• [What needs to be done]: Because the lines must stay identical, write out the data without changing anything.

• [Records for the exercise]:
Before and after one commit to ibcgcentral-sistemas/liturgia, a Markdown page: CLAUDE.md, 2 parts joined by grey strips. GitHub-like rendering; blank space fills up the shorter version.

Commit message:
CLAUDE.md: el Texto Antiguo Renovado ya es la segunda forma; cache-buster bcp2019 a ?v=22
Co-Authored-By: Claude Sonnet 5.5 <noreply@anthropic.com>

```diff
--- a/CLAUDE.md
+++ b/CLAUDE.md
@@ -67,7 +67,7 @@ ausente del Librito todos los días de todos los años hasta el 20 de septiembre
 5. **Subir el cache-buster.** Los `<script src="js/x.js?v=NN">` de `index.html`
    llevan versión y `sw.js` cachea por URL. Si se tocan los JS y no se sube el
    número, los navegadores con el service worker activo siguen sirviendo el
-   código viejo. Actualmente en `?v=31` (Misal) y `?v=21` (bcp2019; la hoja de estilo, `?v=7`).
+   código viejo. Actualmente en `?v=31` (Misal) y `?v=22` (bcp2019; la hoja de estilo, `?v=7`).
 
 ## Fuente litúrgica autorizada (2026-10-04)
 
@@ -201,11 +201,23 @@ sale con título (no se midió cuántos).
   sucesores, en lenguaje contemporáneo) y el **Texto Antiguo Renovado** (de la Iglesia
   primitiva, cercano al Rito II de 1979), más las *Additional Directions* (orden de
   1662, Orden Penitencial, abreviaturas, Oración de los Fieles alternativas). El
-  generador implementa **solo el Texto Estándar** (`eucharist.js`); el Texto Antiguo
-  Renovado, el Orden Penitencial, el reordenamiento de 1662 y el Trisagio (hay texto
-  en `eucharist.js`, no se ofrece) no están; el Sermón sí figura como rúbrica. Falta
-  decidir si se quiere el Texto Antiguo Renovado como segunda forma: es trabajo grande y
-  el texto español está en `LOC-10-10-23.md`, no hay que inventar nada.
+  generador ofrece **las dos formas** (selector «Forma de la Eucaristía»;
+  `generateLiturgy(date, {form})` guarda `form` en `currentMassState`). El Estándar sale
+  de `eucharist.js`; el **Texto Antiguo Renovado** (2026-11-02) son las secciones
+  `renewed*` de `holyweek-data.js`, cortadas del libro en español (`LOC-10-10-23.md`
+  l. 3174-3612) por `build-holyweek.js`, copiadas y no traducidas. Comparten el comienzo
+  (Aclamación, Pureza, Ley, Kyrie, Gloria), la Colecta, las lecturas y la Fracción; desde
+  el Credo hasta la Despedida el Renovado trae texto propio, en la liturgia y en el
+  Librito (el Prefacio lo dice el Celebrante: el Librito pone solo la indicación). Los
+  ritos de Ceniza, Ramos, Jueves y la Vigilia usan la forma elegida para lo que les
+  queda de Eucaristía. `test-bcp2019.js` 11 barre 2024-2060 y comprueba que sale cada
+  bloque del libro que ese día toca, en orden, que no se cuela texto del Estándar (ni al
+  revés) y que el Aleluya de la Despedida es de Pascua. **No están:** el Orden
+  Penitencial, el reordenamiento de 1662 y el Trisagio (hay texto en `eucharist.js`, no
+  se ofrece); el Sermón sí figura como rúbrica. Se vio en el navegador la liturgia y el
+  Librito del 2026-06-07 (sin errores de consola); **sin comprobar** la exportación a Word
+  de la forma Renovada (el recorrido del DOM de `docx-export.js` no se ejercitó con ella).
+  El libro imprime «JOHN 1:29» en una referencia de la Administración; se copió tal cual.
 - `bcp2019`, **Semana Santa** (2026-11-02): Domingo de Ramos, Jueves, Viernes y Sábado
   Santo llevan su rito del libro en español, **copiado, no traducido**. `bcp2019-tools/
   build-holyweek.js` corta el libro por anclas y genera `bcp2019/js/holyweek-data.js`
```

• [Task result]:
Before and after one commit to ibcgcentral-sistemas/liturgia, a Markdown page: CLAUDE.md, 2 parts joined by grey strips. GitHub-like rendering; blank space fills up the shorter version.

Commit message:
CLAUDE.md: el Texto Antiguo Renovado ya es la segunda forma; cache-buster bcp2019 a ?v=22
Co-Authored-By: Claude Sonnet 5.5 <noreply@anthropic.com>

```diff
--- a/CLAUDE.md
+++ b/CLAUDE.md
@@ -67,7 +67,7 @@ ausente del Librito todos los días de todos los años hasta el 20 de septiembre
 5. **Subir el cache-buster.** Los `<script src="js/x.js?v=NN">` de `index.html`
    llevan versión y `sw.js` cachea por URL. Si se tocan los JS y no se sube el
    número, los navegadores con el service worker activo siguen sirviendo el
-   código viejo. Actualmente en `?v=31` (Misal) y `?v=21` (bcp2019; la hoja de estilo, `?v=7`).
+   código viejo. Actualmente en `?v=31` (Misal) y `?v=22` (bcp2019; la hoja de estilo, `?v=7`).
 
 ## Fuente litúrgica autorizada (2026-10-04)
 
@@ -201,11 +201,23 @@ sale con título (no se midió cuántos).
   sucesores, en lenguaje contemporáneo) y el **Texto Antiguo Renovado** (de la Iglesia
   primitiva, cercano al Rito II de 1979), más las *Additional Directions* (orden de
   1662, Orden Penitencial, abreviaturas, Oración de los Fieles alternativas). El
-  generador implementa **solo el Texto Estándar** (`eucharist.js`); el Texto Antiguo
-  Renovado, el Orden Penitencial, el reordenamiento de 1662 y el Trisagio (hay texto
-  en `eucharist.js`, no se ofrece) no están; el Sermón sí figura como rúbrica. Falta
-  decidir si se quiere el Texto Antiguo Renovado como segunda forma: es trabajo grande y
-  el texto español está en `LOC-10-10-23.md`, no hay que inventar nada.
+  generador ofrece **las dos formas** (selector «Forma de la Eucaristía»;
+  `generateLiturgy(date, {form})` guarda `form` en `currentMassState`). El Estándar sale
+  de `eucharist.js`; el **Texto Antiguo Renovado** (2026-11-02) son las secciones
+  `renewed*` de `holyweek-data.js`, cortadas del libro en español (`LOC-10-10-23.md`
+  l. 3174-3612) por `build-holyweek.js`, copiadas y no traducidas. Comparten el comienzo
+  (Aclamación, Pureza, Ley, Kyrie, Gloria), la Colecta, las lecturas y la Fracción; desde
+  el Credo hasta la Despedida el Renovado trae texto propio, en la liturgia y en el
+  Librito (el Prefacio lo dice el Celebrante: el Librito pone solo la indicación). Los
+  ritos de Ceniza, Ramos, Jueves y la Vigilia usan la forma elegida para lo que les
+  queda de Eucaristía. `test-bcp2019.js` 11 barre 2024-2060 y comprueba que sale cada
+  bloque del libro que ese día toca, en orden, que no se cuela texto del Estándar (ni al
+  revés) y que el Aleluya de la Despedida es de Pascua. **No están:** el Orden
+  Penitencial, el reordenamiento de 1662 y el Trisagio (hay texto en `eucharist.js`, no
+  se ofrece); el Sermón sí figura como rúbrica. Se vio en el navegador la liturgia y el
+  Librito del 2026-06-07 (sin errores de consola); **sin comprobar** la exportación a Word
+  de la forma Renovada (el recorrido del DOM de `docx-export.js` no se ejercitó con ella).
+  El libro imprime «JOHN 1:29» en una referencia de la Administración; se copió tal cual.
 - `bcp2019`, **Semana Santa** (2026-11-02): Domingo de Ramos, Jueves, Viernes y Sábado
   Santo llevan su rito del libro en español, **copiado, no traducido**. `bcp2019-tools/
   build-holyweek.js` corta el libro por anclas y genera `bcp2019/js/holyweek-data.js`
```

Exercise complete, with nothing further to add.